What do 3D printers and analog clocks have in common? Find out this week on Developer Labs with a retro art experiment and how hardware hacking can change the world. Plus, three young developers on building apps for Airspace, text input interfaces, augmenting the web, and robotic learning.
To take control of your own hardware integrations, check out Cylon.js to hack an Arduino. We’ve already seen Christmas lights, laser turrets, and vehicles – what would you Leap? Let us know your hardware hacking dreams @LeapMotionDev with the hashtag #WWYL. To subscribe to our developer newsletter and get updates through email, click here.
Leap Motion at PennApps
Congratulations to all the developers who hacked and coded their way to glory at this weekend’s PennApps Spring 2014. We’ll be sharing more about our experiences soon, including some very cool Leap Motion API hacks.
Compare Metrics + Leap Motion Hackathon
February 21–23, 2014 – Austin, TX
Want to show off your skills to the Austin startup community and build an Airspace app at the same time? This weekend, join your fellow software developers over a three-day marathon with a focus on discovery, gaming, and design apps.
Hacking Life at 17, the Airspace Way
Like many developers, Chris Galzerano is a creature of the late night. Fuelled by quick afternoon power naps, he typically codes straight into the early hours of the morning before going to bed. After all, he has school in the morning. He’s one of three young developers with apps in the Airspace Store.
Proximity Alert! A New LeapJS Plugin
Our journey into the possibilities of LeapJS plugins continues this week with a new open-source plugin that can be used in any app. It sounds an alert when users approach the edges of the interaction box.
Blast Time: An Art Experiment with Arduino
Frustrated by how he never has enough time, James Miller took matters into his own hands – creating a time control fantasy with Arduino and Processing. Here’s how you can make your own.
How Hardware Hacking Can Change the World
From controlling a 3D printer with hand gestures to designing printed circuit boards in Uganda, Andrew Maxwell-Parish’s explorations into open-space technology have taken him to interesting places. Recently, Andrew talked about his five-month artist residency at Autodesk’s Pier 9.
On Developer Labs, you can find deep insights and technical perspectives on Leap Motion projects, natural user interfaces, and developer communities worldwide. Want to contribute a guest post? Submit your proposal.
This week in the forums – what’s the best approach to detecting hand swipes? Plus, check out the latest discussion about alternative text input interfaces.
Designed for the Oculus Rift and the Leap Motion Controller, a trial build of the 3D space-shooter game Perilous Dimension is now available.
To see the latest UI elements and sample code shared by the community, check out Community Libraries. You can share your code in the dev category on our community forums.
Highlights & Innovations

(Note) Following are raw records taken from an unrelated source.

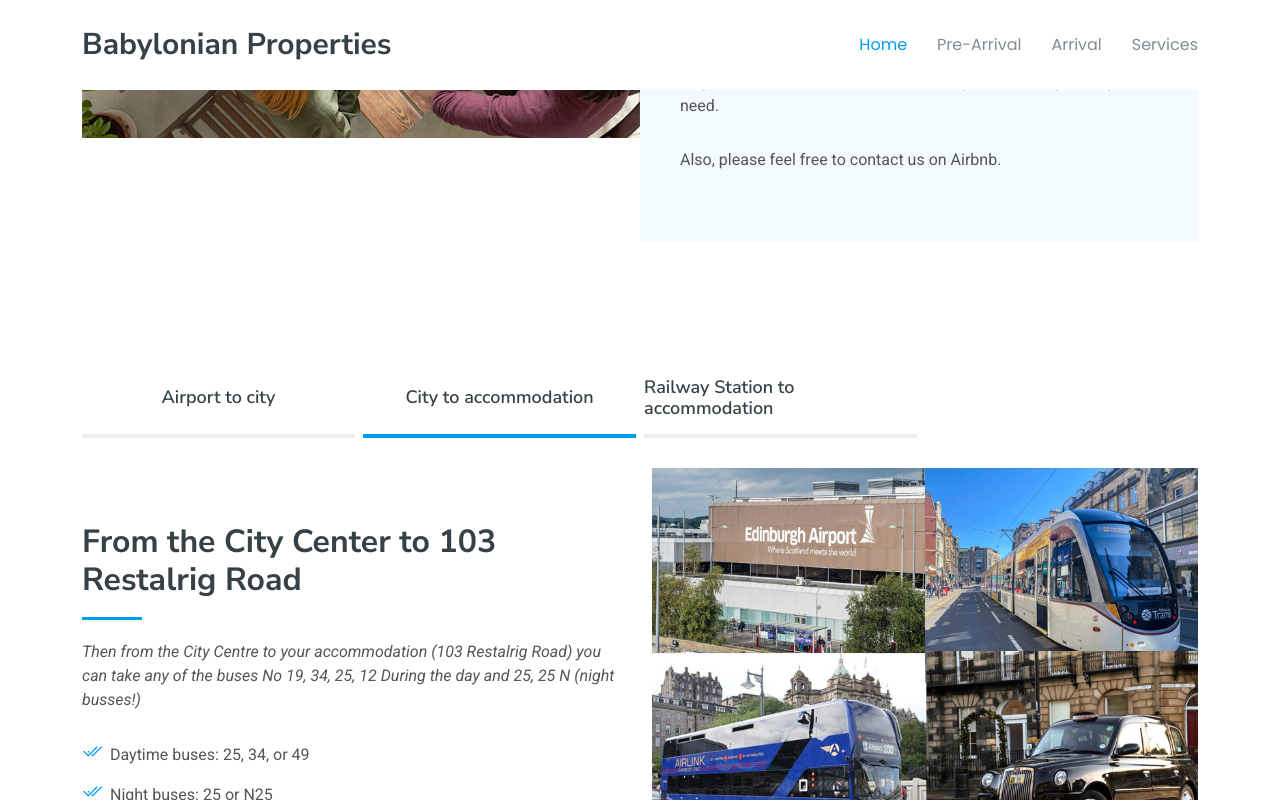
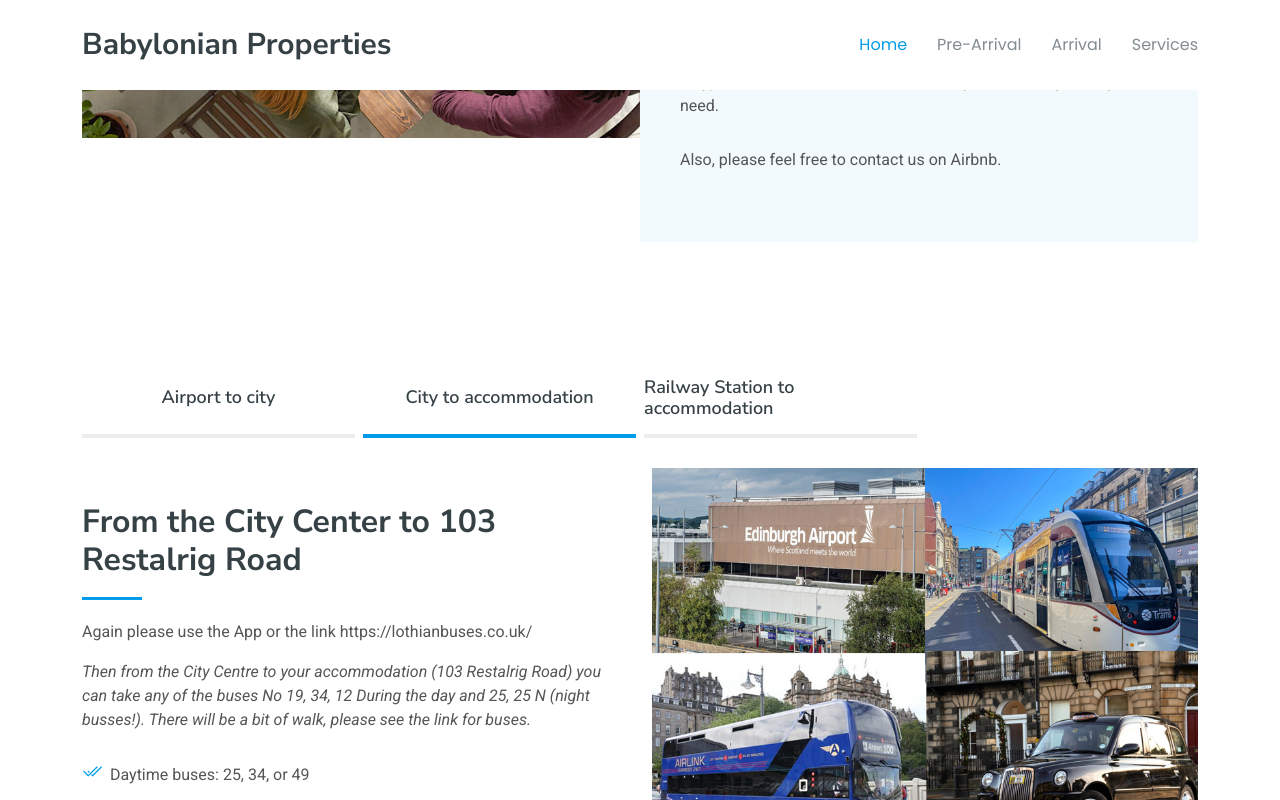
Before and after one commit to nikhilbiju-kv/AirBnb, a plain HTML site: page index.html in a window 1280 px wide. Both pictures are taken after a click on the tab "City to accommodation". Shown: the part 939-1739 px from the top of the page. Drawn offline with Linux system fonts and the light colour scheme.

Commit message:
Updatetd content

```diff
--- a/index.html
+++ b/index.html
@@ -178,12 +178,14 @@ Or you can use the following Links:
             </div>
           </div><!-- End tab content item -->
 
+
           <div class="tab-pane fade" id="features-tab-2">
             <div class="row">
               <div class="col-lg-6 order-2 order-lg-1 mt-3 mt-lg-0 d-flex flex-column justify-content-center">
                 <h3>From the City Center to 103 Restalrig Road</h3>
+                <p>Again please use the App or the link    https://lothianbuses.co.uk/  </p>
                 <p class="fst-italic">
-                Then from the City Centre to your accommodation (103 Restalrig Road)  you can take any of the buses No 19, 34, 25, 12  During the day and 25, 25 N  (night busses!)
+                Then from the City Centre to your accommodation (103 Restalrig Road)  you can take any of the buses No 19, 34, 12  During the day and 25, 25 N  (night busses!). There will be a bit of walk, please see the link for buses.
                 </p>
                 <ul>
                   <li><i class="bi bi-check2-all"></i> <span>Daytime buses: 25, 34, or 49</span></li>
```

Can robots learn from human gestures? Watch how sensrec is using Leap Motion technology to teach SCARA and Stäubli robots how to perform tasks.
|Augment the web. buildAR combined Leap Motion interaction with marker-based tracking to create a browser-based augmented reality experience.||Loikled created a 3D file explorer that lets you explore directories with hand movements, combined with head tracking to create a 3D floating effect.|
Code Fellows – Leap Motion Workshop
Thursday, February 20 @ 7:00–9:00 PM
Get down to basics and learn how to build new experiences for the web with the Leap Motion Controller and Code Fellows. Space is limited, so apply now.
Photo Hack Day
Watch for us at Photo Hack Day, a weekend-long coding marathon that brings together developers and designers to build photo apps for web and mobile.
3D printer image courtesy of Printrbot